Originally Posted by em99010pepe View Post
On the n=400K-600K range, LLRnet is already with work until 370k.
The only problem is...last I heard, all of Gary's machines are busy sieving 300<k<400. So he would have to get some power from elsewhere, or steal it from 300<k<400, if he was going to sieve n=400K-600K further.
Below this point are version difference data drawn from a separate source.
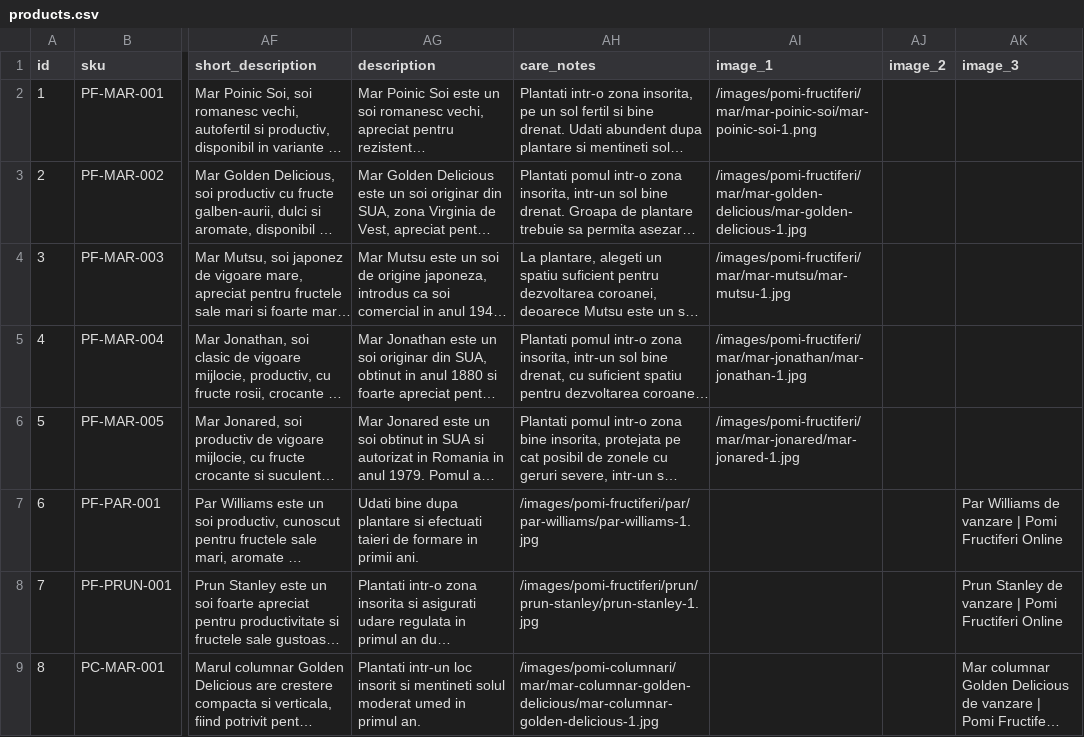
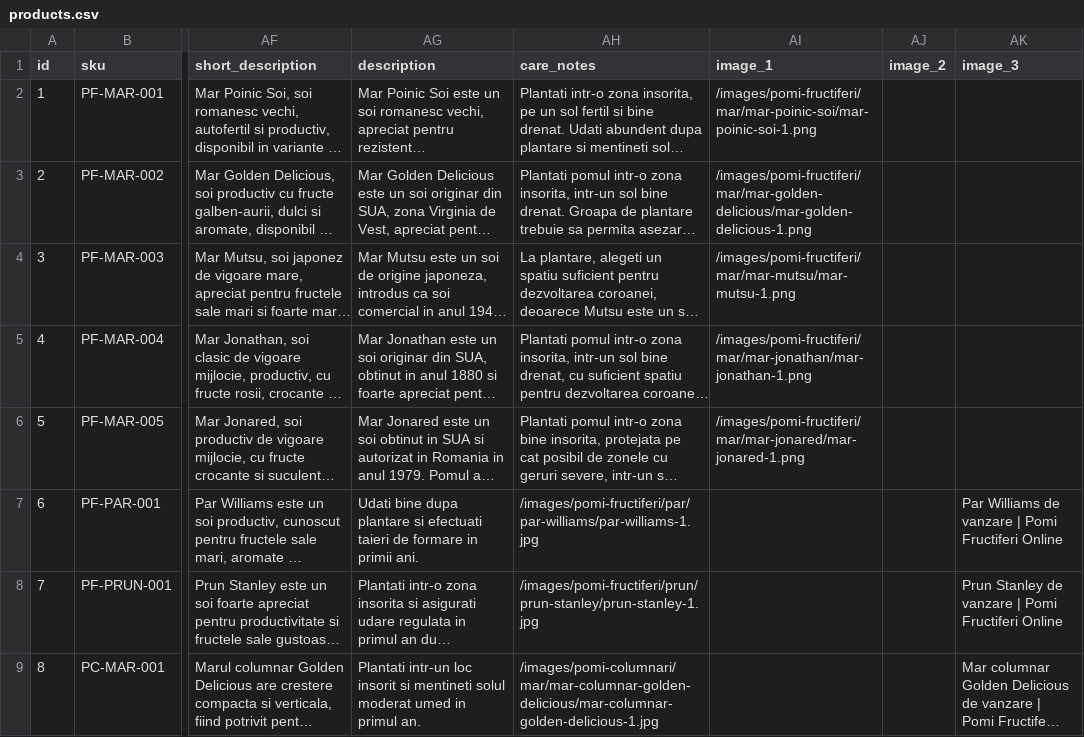
Before and after one commit to ionitadelia2-hub/pomi-fructiferi-online, a CSV file: src/data/products.csv, drawn as a sheet; only a part is shown, gaps mark what is left out; long unchanged cells end in …; the diff names each change by its address in the sheet, - before the commit and + after, or states it on an @@ line.

```diff
--- a/src/data/products.csv
+++ b/src/data/products.csv
-AI3 (image_1): /images/pomi-fructiferi/mar/mar-golden-delicious/mar-golden-delicious-1.jpg
+AI3 (image_1): /images/pomi-fructiferi/mar/mar-golden-delicious/mar-golden-delicious-1.png
-AI4 (image_1): /images/pomi-fructiferi/mar/mar-mutsu/mar-mutsu-1.jpg
+AI4 (image_1): /images/pomi-fructiferi/mar/mar-mutsu/mar-mutsu-1.png
-AI5 (image_1): /images/pomi-fructiferi/mar/mar-jonathan/mar-jonathan-1.jpg
+AI5 (image_1): /images/pomi-fructiferi/mar/mar-jonathan/mar-jonathan-1.png
-AI6 (image_1): /images/pomi-fructiferi/mar/mar-jonared/mar-jonared-1.jpg
+AI6 (image_1): /images/pomi-fructiferi/mar/mar-jonared/mar-jonared-1.png
```
Also changed, not shown: 10 other files.
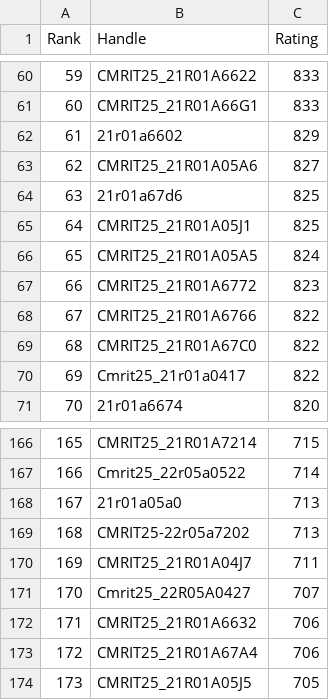
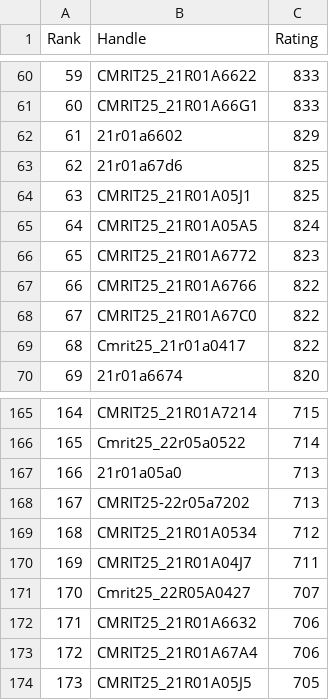
Before and after one commit to gabyah92/CodeforcesRankingGUI, a CSV file: Leaderboards/CurrentCodeforcesRatings.csv, drawn as a sheet; only a part is shown, gaps mark what is left out; removed rows and columns are numbered as before the commit, all else as after; the diff names each change by its address in the sheet, - before the commit and + after, or states it on an @@ line.

```diff
--- a/Leaderboards/CurrentCodeforcesRatings.csv
+++ b/Leaderboards/CurrentCodeforcesRatings.csv
-row 63: 62 | CMRIT25_21R01A05A6 | 827
@@ column A (Rank) renumbered between rows 63 and 168 @@
+row 169: 168 | CMRIT25_21R01A0534 | 712
```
We could, as an alternative, make it a public sieve effort, like this one.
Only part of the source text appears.